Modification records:
---*---

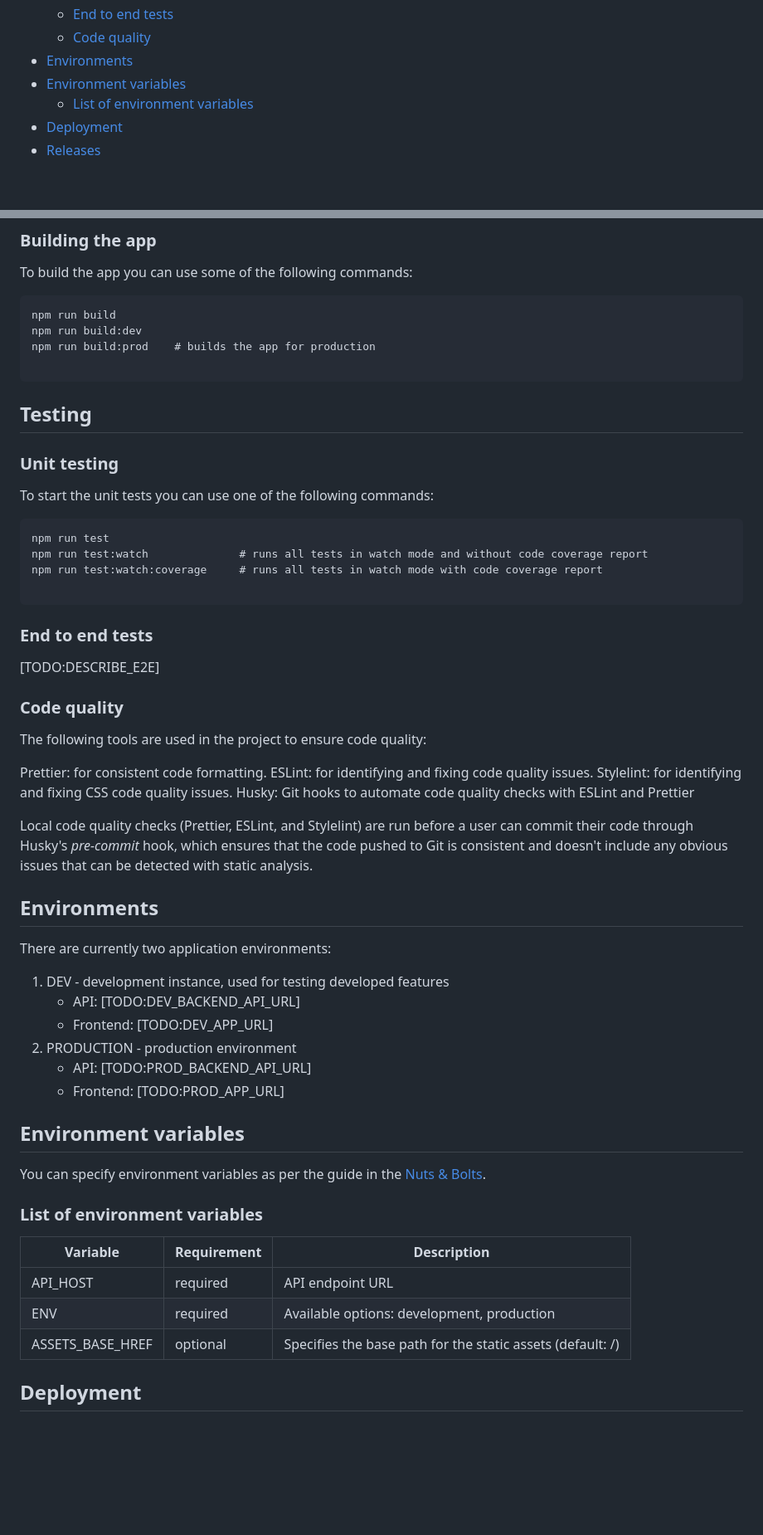
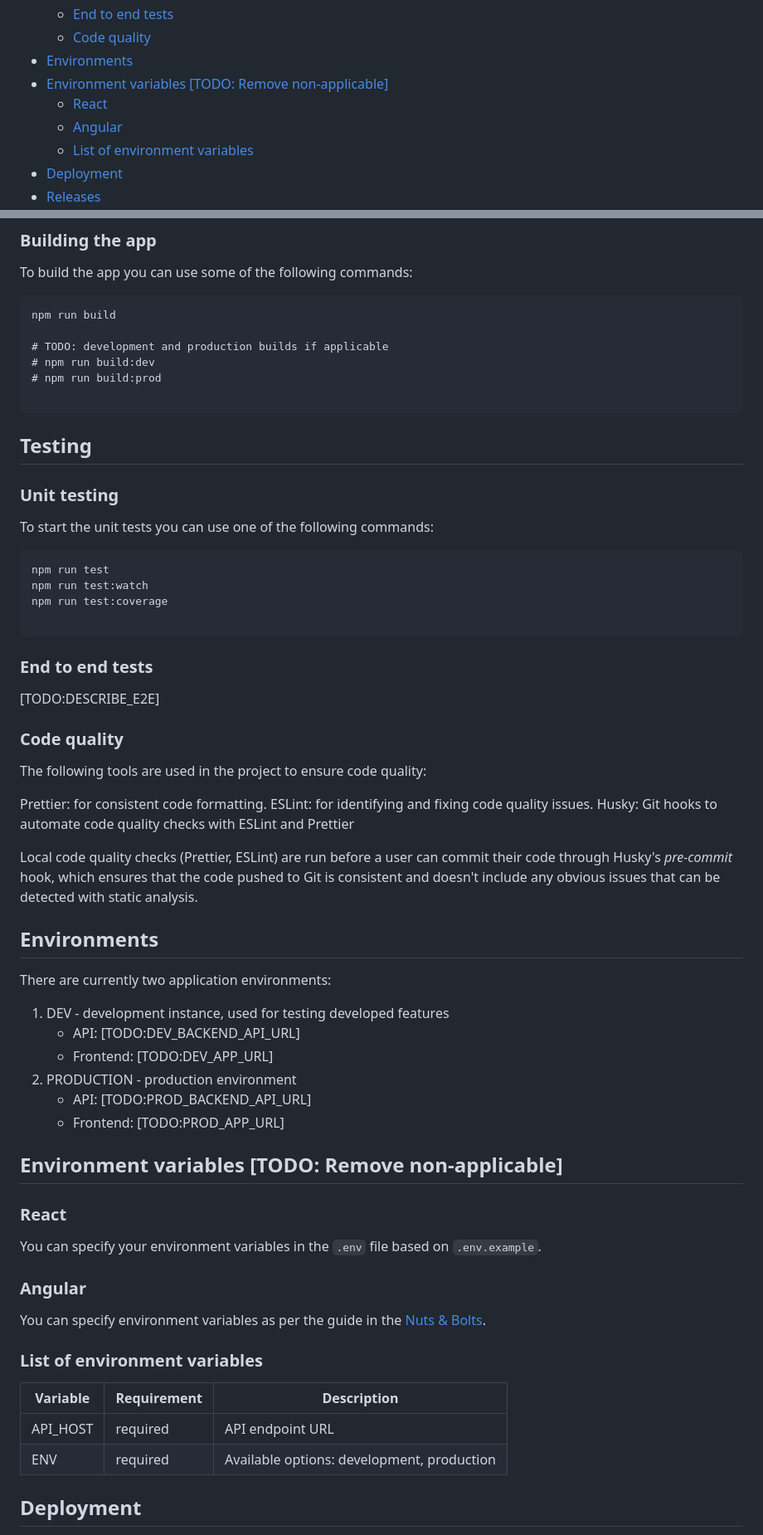
Before and after one commit to infinum/JS-React-Example, a Markdown page: README.template.md, 2 parts joined by grey strips. Shown at 83% size. GitHub-like rendering; blank space fills up the shorter version.

Commit message:
Update based on PR comments

````diff
--- a/README.template.md
+++ b/README.template.md
@@ -14,7 +14,9 @@
   - [End to end tests](#end-to-end-tests)
   - [Code quality](#code-quality)
 - [Environments](#environments)
-- [Environment variables](#environment-variables)
+- [Environment variables \[TODO: Remove non-applicable\]](#environment-variables-todo-remove-non-applicable)
+  - [React](#react)
+  - [Angular](#angular)
   - [List of environment variables](#list-of-environment-variables)
 - [Deployment](#deployment)
 - [Releases](#releases)
@@ -48,8 +50,10 @@ To build the app you can use some of the following commands:
 
 ```
 npm run build
-npm run build:dev
-npm run build:prod    # builds the app for production
+
+# TODO: development and production builds if applicable
+# npm run build:dev
+# npm run build:prod
 
 ```
 
@@ -61,8 +65,8 @@ To start the unit tests you can use one of the following commands:
 
 ```
 npm run test
-npm run test:watch              # runs all tests in watch mode and without code coverage report
-npm run test:watch:coverage     # runs all tests in watch mode with code coverage report
+npm run test:watch
+npm run test:coverage
 
 ```
 
@@ -76,10 +80,9 @@ The following tools are used in the project to ensure code quality:
 
 Prettier: for consistent code formatting.
 ESLint: for identifying and fixing code quality issues.
-Stylelint: for identifying and fixing CSS code quality issues.
 Husky: Git hooks to automate code quality checks with ESLint and Prettier
 
-Local code quality checks (Prettier, ESLint, and Stylelint) are run before a user can commit their code through Husky's _pre-commit_ hook, which ensures that the code pushed to Git is consistent and doesn't include any obvious issues that can be detected with static analysis.
+Local code quality checks (Prettier, ESLint) are run before a user can commit their code through Husky's _pre-commit_ hook, which ensures that the code pushed to Git is consistent and doesn't include any obvious issues that can be detected with static analysis.
 
 ## Environments
 
@@ -92,7 +95,13 @@ There are currently two application environments:
    - API: [TODO:PROD_BACKEND_API_URL]
    - Frontend: [TODO:PROD_APP_URL]
 
-## Environment variables
+## Environment variables [TODO: Remove non-applicable]
+
+### React
+
+You can specify your environment variables in the `.env` file based on `.env.example`.
+
+### Angular
 
 You can specify environment variables as per the guide in the [Nuts & Bolts](https://infinum.github.io/ngx-nuts-and-bolts/docs/environment-variables).
 
@@ -102,7 +111,6 @@ You can specify environment variables as per the guide in the [Nuts & Bolts](htt
 | ---------------- | ----------- | ---------------------------------------------------------- |
 | API_HOST         | required    | API endpoint URL                                           |
 | ENV              | required    | Available options: development, production                 |
-| ASSETS_BASE_HREF | optional    | Specifies the base path for the static assets (default: /) |
 
 ## Deployment
 
````
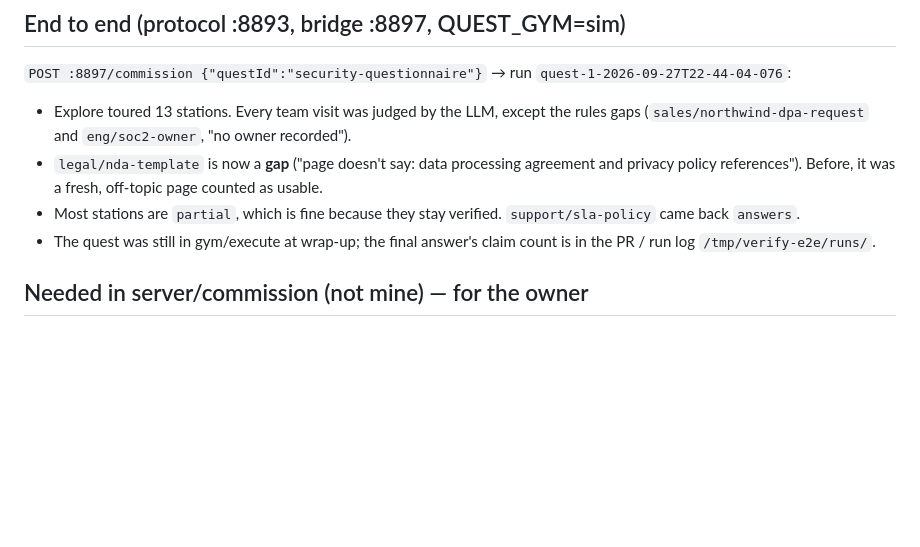
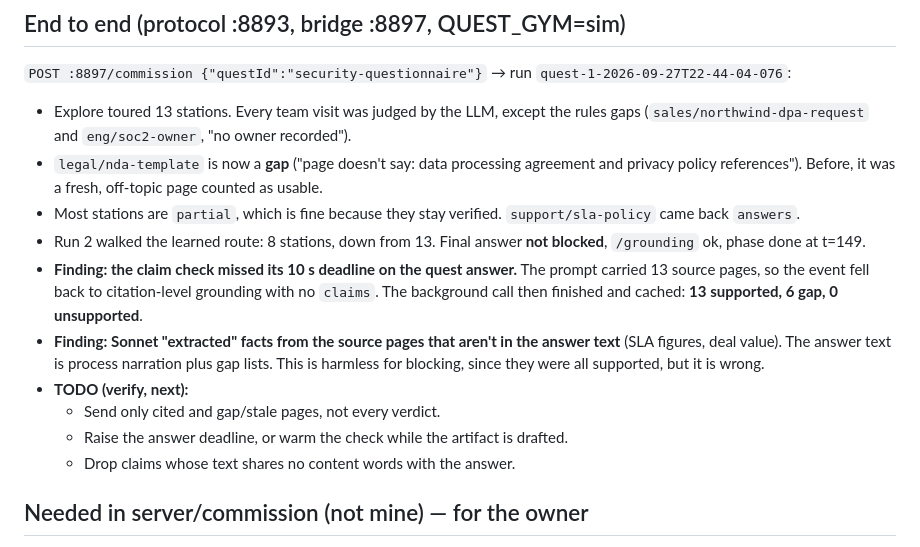
Before and after one commit to PreritO/own-your-intelligence, a Markdown page: docs/NOTES-verify.md, the part around the change. Drawn GitHub-style; blank space fills up the shorter version.

Commit message:
docs/NOTES-verify: e2e security-questionnaire result + claim-check deadline finding (from ws/verify)
Co-Authored-By: Claude Opus 5.5 <noreply@anthropic.com>

```diff
--- a/docs/NOTES-verify.md
+++ b/docs/NOTES-verify.md
@@ -26,7 +26,13 @@ Workspace `verify` owns `server/protocol/loci.py`, `server/protocol/judge.py` an
 - Explore toured 13 stations. Every team visit was judged by the LLM, except the rules gaps (`sales/northwind-dpa-request` and `eng/soc2-owner`, "no owner recorded").
 - `legal/nda-template` is now a **gap** ("page doesn't say: data processing agreement and privacy policy references"). Before, it was a fresh, off-topic page counted as usable.
 - Most stations are `partial`, which is fine because they stay verified. `support/sla-policy` came back `answers`.
-- The quest was still in gym/execute at wrap-up; the final answer's claim count is in the PR / run log `/tmp/verify-e2e/runs/`.
+- Run 2 walked the learned route: 8 stations, down from 13. Final answer **not blocked**, `/grounding` ok, phase done at t=149.
+- **Finding: the claim check missed its 10 s deadline on the quest answer.** The prompt carried 13 source pages, so the event fell back to citation-level grounding with no `claims`. The background call then finished and cached: **13 supported, 6 gap, 0 unsupported**.
+- **Finding: Sonnet "extracted" facts from the source pages that aren't in the answer text** (SLA figures, deal value). The answer text is process narration plus gap lists. This is harmless for blocking, since they were all supported, but it is wrong.
+- **TODO (verify, next):**
+  - Send only cited and gap/stale pages, not every verdict.
+  - Raise the answer deadline, or warm the check while the artifact is drafted.
+  - Drop claims whose text shares no content words with the answer.
 
 ## Needed in server/commission (not mine) — for the owner
 - **quest.ts final answer:** the `/answer` text is almost all process ("Done: wrote X from N verified stations: ..."). Claim-level grounding skips process statements, so the deliverable's facts are never checked. Put 3–6 key factual sentences from the artifact into the answer text (e.g. "Summary: <facts>"), so the claims on the page are grounded.
```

---*---

## TASK BRIEF:
If a line in the entries above has the word "template", copy it.

## ANSWER TO THE EXERCISE:
Before and after one commit to infinum/JS-React-Example, a Markdown page: README.template.md, 2 parts joined by grey strips. Shown at 83% size. GitHub-like rendering; blank space fills up the shorter version.
--- a/README.template.md
+++ b/README.template.md
 - `legal/nda-template` is now a **gap** ("page doesn't say: data processing agreement and privacy policy references"). Before, it was a fresh, off-topic page counted as usable.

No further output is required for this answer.